* [TASK OBJECTIVE] For every entry below, give it back exactly and leave out any image.

* [EXERCISE DATA]
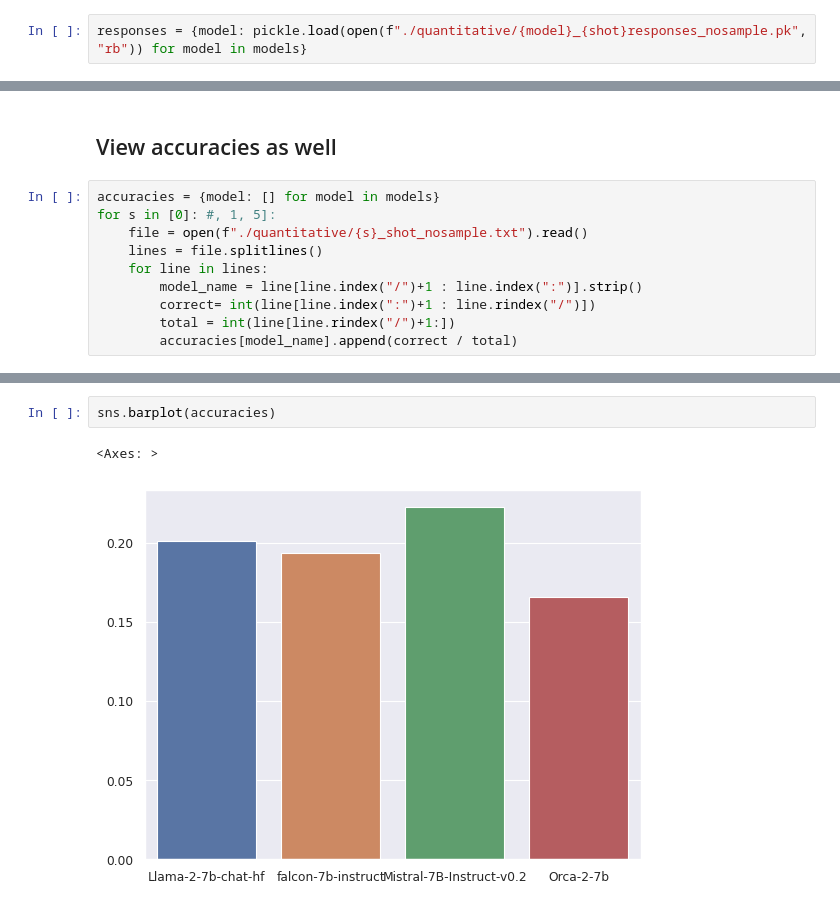
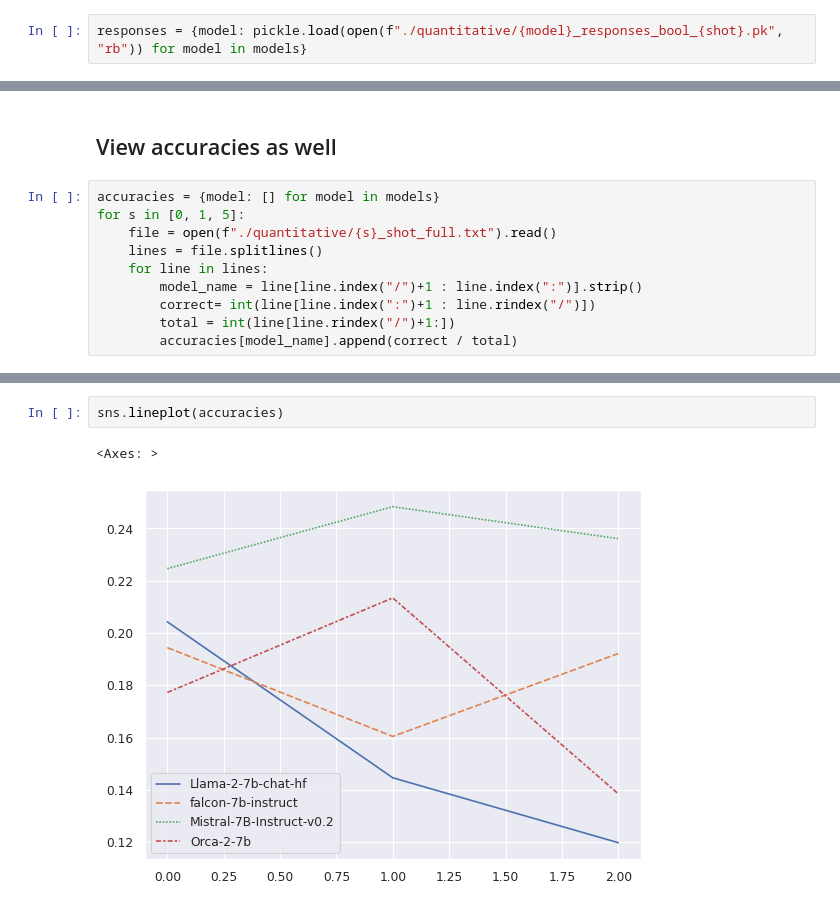
Before and after one commit to chrehall68/mlvis, a Jupyter notebook: label_vis.ipynb, the cells around one changed output, grey strips where cells are left out. Drawn from its saved outputs; the diff is of its cells as text.

Commit message:
add full precision experiment, change presentation formats

```diff
--- a/label_vis.ipynb
+++ b/label_vis.ipynb
@@ -13,5 +13,5 @@ sns.set_theme("paper")
 models = ["Llama-2-7b-chat-hf", "falcon-7b-instruct", "Mistral-7B-Instruct-v0.2", "Orca-2-7b"]
 shot = "0"
 # %%
-responses = {model: pickle.load(open(f"./quantitative/{model}_{shot}responses_nosample.pk", "rb")) for model in models}
+responses = {model: pickle.load(open(f"./quantitative/{model}_responses_bool_{shot}.pk", "rb")) for model in models}
 # %%
@@ -52,8 +54,8 @@ Text(0.5, 1.0, '0-shot Deterministic Responses on Liar')
 ## View accuracies as well
 # %%
 accuracies = {model: [] for model in models}
-for s in [0]: #, 1, 5]:
-    file = open(f"./quantitative/{s}_shot_nosample.txt").read()
+for s in [0, 1, 5]:
+    file = open(f"./quantitative/{s}_shot_full.txt").read()
     lines = file.splitlines()
     for line in lines:
         model_name = line[line.index("/")+1 : line.index(":")].strip()
@@ -70,5 +87,5 @@ accuracies
 # %%
-sns.barplot(accuracies)
+sns.lineplot(accuracies)
 # %% [output]
 <Axes: >
-[figure, old version]
+[figure, new version]
```
Also changed, not shown: parts of 7 cells of this notebook, 4 other files.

* [WRITTEN SOLUTION]
Before and after one commit to chrehall68/mlvis, a Jupyter notebook: label_vis.ipynb, the cells around one changed output, grey strips where cells are left out. Drawn from its saved outputs; the diff is of its cells as text.

Commit message:
add full precision experiment, change presentation formats

```diff
--- a/label_vis.ipynb
+++ b/label_vis.ipynb
@@ -13,5 +13,5 @@ sns.set_theme("paper")
 models = ["Llama-2-7b-chat-hf", "falcon-7b-instruct", "Mistral-7B-Instruct-v0.2", "Orca-2-7b"]
 shot = "0"
 # %%
-responses = {model: pickle.load(open(f"./quantitative/{model}_{shot}responses_nosample.pk", "rb")) for model in models}
+responses = {model: pickle.load(open(f"./quantitative/{model}_responses_bool_{shot}.pk", "rb")) for model in models}
 # %%
@@ -52,8 +54,8 @@ Text(0.5, 1.0, '0-shot Deterministic Responses on Liar')
 ## View accuracies as well
 # %%
 accuracies = {model: [] for model in models}
-for s in [0]: #, 1, 5]:
-    file = open(f"./quantitative/{s}_shot_nosample.txt").read()
+for s in [0, 1, 5]:
+    file = open(f"./quantitative/{s}_shot_full.txt").read()
     lines = file.splitlines()
     for line in lines:
         model_name = line[line.index("/")+1 : line.index(":")].strip()
@@ -70,5 +87,5 @@ accuracies
 # %%
-sns.barplot(accuracies)
+sns.lineplot(accuracies)
 # %% [output]
 <Axes: >
-[figure, old version]
+[figure, new version]
```
Also changed, not shown: parts of 7 cells of this notebook, 4 other files.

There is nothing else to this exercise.